[PROBLEM TO WORK ON]
If a line in the entries below contains "span", copy it.

SOURCE INFORMATION Block Start

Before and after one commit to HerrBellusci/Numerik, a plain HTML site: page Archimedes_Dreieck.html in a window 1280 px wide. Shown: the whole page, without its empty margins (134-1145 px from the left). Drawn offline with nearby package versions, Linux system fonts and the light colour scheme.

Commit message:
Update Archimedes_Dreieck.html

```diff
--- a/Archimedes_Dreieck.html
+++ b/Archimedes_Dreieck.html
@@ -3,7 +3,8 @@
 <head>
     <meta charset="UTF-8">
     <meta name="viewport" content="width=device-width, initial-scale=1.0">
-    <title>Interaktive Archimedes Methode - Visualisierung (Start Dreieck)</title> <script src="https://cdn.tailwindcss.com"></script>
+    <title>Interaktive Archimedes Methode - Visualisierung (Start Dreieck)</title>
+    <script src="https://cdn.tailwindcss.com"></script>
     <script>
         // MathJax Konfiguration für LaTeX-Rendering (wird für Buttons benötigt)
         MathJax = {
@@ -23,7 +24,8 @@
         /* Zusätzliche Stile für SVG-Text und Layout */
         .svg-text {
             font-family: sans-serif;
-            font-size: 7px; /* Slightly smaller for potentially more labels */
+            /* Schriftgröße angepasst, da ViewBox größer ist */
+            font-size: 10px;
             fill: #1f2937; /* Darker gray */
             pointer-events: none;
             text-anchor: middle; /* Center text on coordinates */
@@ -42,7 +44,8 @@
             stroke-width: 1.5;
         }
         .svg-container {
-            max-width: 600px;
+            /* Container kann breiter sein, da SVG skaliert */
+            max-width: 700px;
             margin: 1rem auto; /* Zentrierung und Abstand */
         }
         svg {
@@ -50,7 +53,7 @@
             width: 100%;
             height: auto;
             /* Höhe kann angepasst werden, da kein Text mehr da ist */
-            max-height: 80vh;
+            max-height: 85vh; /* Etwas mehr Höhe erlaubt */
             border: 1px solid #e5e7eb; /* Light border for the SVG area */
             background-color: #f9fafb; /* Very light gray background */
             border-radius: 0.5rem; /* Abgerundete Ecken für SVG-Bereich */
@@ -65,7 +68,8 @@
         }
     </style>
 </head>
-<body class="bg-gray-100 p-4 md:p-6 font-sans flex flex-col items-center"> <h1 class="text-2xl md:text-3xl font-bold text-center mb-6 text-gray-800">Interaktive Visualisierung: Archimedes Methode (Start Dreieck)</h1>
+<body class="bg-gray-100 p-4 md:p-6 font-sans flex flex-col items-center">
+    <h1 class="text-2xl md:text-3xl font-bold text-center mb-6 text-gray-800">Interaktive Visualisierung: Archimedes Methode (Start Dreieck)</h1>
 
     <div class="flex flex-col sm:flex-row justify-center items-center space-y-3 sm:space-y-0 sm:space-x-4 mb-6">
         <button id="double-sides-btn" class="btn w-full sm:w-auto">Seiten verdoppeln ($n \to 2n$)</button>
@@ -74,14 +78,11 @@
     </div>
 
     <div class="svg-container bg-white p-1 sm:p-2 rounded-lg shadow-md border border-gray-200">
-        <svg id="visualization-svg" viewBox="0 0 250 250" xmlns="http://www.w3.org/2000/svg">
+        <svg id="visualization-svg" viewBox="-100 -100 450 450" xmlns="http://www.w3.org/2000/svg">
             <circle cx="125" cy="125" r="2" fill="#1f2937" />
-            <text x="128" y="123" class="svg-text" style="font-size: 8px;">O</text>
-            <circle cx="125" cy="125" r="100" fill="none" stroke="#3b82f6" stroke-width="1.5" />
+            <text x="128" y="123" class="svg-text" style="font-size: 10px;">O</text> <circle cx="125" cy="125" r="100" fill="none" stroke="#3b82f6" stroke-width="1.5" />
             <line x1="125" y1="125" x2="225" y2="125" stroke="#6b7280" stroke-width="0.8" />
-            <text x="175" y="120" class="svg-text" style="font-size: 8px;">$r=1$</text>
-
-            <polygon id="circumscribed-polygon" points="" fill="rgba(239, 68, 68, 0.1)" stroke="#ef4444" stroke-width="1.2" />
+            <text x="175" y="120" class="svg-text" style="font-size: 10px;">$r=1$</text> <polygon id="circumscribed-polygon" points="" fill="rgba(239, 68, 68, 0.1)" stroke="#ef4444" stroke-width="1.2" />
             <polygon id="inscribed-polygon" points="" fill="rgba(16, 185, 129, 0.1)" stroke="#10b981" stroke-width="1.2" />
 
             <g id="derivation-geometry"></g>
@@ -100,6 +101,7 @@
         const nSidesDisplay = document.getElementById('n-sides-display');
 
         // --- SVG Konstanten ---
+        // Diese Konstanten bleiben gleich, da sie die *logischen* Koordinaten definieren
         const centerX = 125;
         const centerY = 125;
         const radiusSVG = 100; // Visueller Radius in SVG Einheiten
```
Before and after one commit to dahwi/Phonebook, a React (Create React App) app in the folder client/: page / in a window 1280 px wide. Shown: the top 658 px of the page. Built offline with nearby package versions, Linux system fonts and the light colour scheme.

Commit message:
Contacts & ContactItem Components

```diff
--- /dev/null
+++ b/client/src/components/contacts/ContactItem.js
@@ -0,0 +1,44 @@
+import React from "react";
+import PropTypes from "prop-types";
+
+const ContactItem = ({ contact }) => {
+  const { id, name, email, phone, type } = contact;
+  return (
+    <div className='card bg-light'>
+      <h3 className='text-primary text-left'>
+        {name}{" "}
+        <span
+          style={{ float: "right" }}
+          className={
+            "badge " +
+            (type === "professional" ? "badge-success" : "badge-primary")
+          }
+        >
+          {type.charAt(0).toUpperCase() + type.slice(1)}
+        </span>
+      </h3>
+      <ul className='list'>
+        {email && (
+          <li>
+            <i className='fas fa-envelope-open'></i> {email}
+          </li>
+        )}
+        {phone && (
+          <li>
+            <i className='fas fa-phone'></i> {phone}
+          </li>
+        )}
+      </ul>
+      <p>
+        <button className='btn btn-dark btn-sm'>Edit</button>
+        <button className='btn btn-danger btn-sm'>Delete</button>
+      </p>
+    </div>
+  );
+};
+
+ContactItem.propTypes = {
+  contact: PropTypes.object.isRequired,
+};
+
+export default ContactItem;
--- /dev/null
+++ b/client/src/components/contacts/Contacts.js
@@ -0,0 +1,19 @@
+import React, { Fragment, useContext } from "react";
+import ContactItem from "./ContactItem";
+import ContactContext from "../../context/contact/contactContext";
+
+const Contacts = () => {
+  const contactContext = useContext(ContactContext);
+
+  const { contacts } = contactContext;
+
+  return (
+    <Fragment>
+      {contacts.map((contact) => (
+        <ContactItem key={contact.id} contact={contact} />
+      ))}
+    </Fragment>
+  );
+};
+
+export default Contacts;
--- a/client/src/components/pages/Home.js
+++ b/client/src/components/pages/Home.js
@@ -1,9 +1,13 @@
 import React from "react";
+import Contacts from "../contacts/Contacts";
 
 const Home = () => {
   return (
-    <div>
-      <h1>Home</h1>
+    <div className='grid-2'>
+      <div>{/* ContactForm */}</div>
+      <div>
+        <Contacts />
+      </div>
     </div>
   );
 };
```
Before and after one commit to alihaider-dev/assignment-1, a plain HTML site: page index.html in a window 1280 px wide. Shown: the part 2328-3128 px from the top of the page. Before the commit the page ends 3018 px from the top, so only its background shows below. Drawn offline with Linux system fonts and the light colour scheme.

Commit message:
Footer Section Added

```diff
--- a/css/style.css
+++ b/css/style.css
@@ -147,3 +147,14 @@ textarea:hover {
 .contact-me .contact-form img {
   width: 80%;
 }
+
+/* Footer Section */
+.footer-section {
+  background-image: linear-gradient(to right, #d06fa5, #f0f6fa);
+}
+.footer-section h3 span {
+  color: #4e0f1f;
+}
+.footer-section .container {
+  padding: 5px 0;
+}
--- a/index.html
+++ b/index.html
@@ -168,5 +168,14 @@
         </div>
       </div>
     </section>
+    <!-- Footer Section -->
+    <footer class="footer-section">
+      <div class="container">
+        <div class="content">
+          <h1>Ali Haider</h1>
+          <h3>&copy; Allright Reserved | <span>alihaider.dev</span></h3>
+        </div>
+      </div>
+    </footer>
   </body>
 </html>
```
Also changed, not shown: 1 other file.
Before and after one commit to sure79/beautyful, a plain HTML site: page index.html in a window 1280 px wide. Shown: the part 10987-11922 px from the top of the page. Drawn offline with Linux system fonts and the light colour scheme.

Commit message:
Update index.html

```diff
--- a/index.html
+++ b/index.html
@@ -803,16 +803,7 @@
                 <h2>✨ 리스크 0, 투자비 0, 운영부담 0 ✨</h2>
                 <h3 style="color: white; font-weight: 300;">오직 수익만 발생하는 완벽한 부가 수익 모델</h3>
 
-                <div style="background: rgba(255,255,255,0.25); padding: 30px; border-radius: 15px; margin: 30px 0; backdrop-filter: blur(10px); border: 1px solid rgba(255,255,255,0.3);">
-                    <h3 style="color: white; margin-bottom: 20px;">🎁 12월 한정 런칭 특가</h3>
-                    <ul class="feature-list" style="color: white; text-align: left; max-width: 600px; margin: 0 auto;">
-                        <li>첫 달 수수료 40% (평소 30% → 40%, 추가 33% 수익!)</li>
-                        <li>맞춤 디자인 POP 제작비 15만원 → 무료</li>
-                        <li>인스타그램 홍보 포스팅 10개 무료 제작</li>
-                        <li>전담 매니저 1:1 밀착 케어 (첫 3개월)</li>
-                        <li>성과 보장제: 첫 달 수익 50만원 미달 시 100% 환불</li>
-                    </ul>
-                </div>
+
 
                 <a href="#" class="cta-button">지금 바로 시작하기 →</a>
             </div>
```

SOURCE INFORMATION Block End

[ANSWER]
+        <span
+        </span>
+.footer-section h3 span {
+          <h3>&copy; Allright Reserved | <span>alihaider.dev</span></h3>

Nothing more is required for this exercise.